Almost Home is a moving and powerful story about a girl fighting against all the odds. Sugar Mae Cole grew up in Missouri with her mother, grandfather, and her mostly absent, gambling father, who she calls "Mr. Leeland." Sugar’s life turns upside down when her grandfather dies, her father leaves again (taking all of their money), and she and her mom Reba are evicted from the only home she’s ever known. Reba takes Sugar to Chicago to find a new life for themselves.
Things turn out to be much more difficult than they thought. They are homeless, Reba's depression lands her in a mental health facility, and Sugar is placed with a foster family. With the encouragement of a teacher, Sugar starts writing poetry to work through the adversity and emotional trauma she has dealt with. Reflecting on all that has happened Sugar realizes that she has come through a lot and is a much stronger person because of it.
BTSYA / Teen Reader (17):
Bauer’s simple, dare I say "sweet," writing style encapsulates the struggle and beauty in Sugar’s story very well. Sugar writes several poems throughout the course of the story that are brimming with raw emotions. Life lessons are beautifully integrated into every moment of Sugar’s journey: her grandfather’s autobiography, her mother, even other people in her life. Sugar manages to touch the heart of every person she meets and it’s no wonder why. She goes out to show everyone what sweetness truly is, despite her sour circumstances.
Almost Home is a novel that is capable of opening people’s eyes to the realities of homelessness and showcasing the power of resilience in the face of adversity. Bauer paints a somewhat rosy experience of homelessness and avoids graphic content and language as much as possible. That makes it suitable for younger readers, but not so much for older teens like me. For these reasons, I would suggest Almost Home to anyone 11 years or older. Bauer’s book would make a great gift to dog lovers and fans of realistic fiction everywhere.
Readers who like transformative, realistic fiction will find Sugar's a compelling story. It is well written and offers insight into worlds most preteens have never seen so realistically.

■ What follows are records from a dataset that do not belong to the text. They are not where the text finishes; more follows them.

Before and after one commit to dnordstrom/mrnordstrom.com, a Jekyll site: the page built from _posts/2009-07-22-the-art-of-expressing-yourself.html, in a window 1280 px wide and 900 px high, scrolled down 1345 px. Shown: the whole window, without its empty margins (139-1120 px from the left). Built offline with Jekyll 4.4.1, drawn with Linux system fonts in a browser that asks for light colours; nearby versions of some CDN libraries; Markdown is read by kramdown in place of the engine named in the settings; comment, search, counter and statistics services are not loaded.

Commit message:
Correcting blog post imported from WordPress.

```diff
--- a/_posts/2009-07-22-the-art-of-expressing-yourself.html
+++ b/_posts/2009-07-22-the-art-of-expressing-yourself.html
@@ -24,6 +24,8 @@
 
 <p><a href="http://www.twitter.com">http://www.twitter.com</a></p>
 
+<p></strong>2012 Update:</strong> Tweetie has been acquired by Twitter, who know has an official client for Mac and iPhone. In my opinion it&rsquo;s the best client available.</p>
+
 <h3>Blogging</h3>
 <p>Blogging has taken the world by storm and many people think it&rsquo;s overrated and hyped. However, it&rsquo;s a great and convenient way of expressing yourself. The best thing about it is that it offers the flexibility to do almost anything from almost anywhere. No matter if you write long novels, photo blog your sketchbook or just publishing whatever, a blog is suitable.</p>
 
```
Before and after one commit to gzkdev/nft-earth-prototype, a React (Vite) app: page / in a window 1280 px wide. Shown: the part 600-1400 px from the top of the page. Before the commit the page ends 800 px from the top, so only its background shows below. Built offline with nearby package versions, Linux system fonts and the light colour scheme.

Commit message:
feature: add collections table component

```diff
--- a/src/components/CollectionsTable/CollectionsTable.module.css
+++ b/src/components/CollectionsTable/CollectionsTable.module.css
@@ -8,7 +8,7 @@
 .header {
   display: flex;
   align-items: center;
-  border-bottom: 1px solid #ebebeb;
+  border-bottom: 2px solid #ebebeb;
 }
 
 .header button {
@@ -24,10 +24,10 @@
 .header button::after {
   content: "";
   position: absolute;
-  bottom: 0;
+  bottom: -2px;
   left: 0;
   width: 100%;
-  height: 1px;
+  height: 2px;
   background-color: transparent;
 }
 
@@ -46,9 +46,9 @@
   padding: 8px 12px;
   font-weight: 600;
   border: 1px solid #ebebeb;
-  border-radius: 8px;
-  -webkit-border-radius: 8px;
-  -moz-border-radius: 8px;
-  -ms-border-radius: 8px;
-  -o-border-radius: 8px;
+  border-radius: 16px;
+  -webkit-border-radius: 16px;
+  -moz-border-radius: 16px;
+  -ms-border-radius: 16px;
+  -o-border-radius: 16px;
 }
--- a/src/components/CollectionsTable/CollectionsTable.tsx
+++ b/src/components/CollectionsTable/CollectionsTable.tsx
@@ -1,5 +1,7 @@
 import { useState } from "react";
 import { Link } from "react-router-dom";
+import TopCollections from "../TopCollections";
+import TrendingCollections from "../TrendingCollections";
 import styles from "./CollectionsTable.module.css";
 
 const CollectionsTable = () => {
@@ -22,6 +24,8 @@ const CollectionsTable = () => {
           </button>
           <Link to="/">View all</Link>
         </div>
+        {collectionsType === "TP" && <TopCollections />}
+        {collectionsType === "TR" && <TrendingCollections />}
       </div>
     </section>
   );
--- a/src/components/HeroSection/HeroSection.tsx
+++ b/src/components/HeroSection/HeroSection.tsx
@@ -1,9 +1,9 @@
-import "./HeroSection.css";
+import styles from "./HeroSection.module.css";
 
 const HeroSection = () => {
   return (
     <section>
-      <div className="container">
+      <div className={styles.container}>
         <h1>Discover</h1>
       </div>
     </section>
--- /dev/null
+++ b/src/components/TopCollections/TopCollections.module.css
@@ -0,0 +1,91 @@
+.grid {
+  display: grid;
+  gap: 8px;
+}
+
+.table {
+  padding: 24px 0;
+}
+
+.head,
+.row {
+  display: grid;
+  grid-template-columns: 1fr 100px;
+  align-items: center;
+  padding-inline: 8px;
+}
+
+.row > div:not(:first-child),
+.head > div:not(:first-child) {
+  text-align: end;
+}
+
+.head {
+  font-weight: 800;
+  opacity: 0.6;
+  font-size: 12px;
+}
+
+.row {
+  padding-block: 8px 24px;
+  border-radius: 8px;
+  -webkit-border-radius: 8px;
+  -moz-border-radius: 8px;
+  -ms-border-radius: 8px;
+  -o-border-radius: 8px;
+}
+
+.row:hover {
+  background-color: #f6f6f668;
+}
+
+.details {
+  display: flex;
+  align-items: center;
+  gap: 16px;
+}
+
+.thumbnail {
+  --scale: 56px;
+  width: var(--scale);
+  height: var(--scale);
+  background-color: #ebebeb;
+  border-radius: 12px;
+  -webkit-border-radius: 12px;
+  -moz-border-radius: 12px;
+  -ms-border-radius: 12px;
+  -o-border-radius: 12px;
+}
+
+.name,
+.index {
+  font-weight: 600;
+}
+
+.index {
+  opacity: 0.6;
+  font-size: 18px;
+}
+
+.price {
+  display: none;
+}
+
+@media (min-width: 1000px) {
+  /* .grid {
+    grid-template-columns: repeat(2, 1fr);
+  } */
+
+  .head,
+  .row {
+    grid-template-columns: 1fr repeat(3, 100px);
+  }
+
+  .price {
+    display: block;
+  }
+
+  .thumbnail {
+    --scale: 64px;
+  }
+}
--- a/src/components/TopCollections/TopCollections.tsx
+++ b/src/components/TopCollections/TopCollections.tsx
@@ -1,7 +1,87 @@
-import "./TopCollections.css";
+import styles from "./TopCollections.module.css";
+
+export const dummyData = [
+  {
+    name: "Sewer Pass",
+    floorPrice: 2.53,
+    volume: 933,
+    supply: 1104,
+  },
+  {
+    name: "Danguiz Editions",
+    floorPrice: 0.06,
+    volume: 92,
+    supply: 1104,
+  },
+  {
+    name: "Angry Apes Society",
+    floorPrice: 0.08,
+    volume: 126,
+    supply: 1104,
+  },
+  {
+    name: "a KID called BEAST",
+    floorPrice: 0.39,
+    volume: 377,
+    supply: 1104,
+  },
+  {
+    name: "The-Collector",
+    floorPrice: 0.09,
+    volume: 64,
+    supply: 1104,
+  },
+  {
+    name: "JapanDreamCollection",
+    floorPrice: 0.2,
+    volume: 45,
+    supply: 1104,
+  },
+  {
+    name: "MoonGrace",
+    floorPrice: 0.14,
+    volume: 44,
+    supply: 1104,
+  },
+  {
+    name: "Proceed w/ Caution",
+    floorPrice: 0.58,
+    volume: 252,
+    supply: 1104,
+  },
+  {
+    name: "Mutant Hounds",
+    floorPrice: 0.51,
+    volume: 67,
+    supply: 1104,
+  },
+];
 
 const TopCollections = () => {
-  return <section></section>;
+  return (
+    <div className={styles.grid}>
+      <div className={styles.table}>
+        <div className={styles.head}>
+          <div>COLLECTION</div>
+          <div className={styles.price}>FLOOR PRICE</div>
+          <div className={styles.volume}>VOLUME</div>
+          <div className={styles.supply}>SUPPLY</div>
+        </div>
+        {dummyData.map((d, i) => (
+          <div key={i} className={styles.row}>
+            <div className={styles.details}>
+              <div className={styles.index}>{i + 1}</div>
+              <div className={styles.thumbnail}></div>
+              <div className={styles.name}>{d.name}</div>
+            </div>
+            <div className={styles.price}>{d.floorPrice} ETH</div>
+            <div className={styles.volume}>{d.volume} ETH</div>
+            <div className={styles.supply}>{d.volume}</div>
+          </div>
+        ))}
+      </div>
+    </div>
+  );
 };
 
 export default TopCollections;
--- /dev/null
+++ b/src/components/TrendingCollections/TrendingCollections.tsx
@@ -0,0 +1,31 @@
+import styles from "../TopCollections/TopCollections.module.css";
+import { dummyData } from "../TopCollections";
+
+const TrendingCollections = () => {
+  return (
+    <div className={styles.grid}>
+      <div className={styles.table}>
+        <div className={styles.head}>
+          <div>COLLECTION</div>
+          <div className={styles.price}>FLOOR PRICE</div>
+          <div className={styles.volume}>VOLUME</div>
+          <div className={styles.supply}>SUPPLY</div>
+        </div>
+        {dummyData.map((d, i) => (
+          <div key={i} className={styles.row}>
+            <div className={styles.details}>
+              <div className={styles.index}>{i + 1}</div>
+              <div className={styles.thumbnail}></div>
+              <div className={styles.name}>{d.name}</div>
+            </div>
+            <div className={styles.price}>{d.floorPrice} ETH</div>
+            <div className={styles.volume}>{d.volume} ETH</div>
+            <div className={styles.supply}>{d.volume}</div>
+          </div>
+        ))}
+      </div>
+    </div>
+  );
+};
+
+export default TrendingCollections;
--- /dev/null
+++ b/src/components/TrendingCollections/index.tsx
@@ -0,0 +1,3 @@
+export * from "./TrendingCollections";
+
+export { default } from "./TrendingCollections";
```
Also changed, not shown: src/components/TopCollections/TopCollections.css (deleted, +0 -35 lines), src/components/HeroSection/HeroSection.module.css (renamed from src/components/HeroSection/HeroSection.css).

The book is thought-provoking and leaves readers with a sense of hope, still thinking about Sugar even after the story is done.
There are references to gambling, alcohol use, and other social ills. The plot also contains drug use, but it is not represented in detail or graphically.
This middle-grade novel shares the story of a young girl's resilience and growth.
Although most of the elements in the story center around Sugar and her personal journey, there are also broader themes of abusive parents (Sugar's father, the puppy's father), homelessness, foster care, and mental illness. There is a lot to explore and discuss, which makes this an exceptional choice for a classroom read aloud or youth book club.
11 and Up
12 and Up
Teen STAR Review Team, Be the Star You Are!™ . Reviewer age: 17
Borrow, for sure.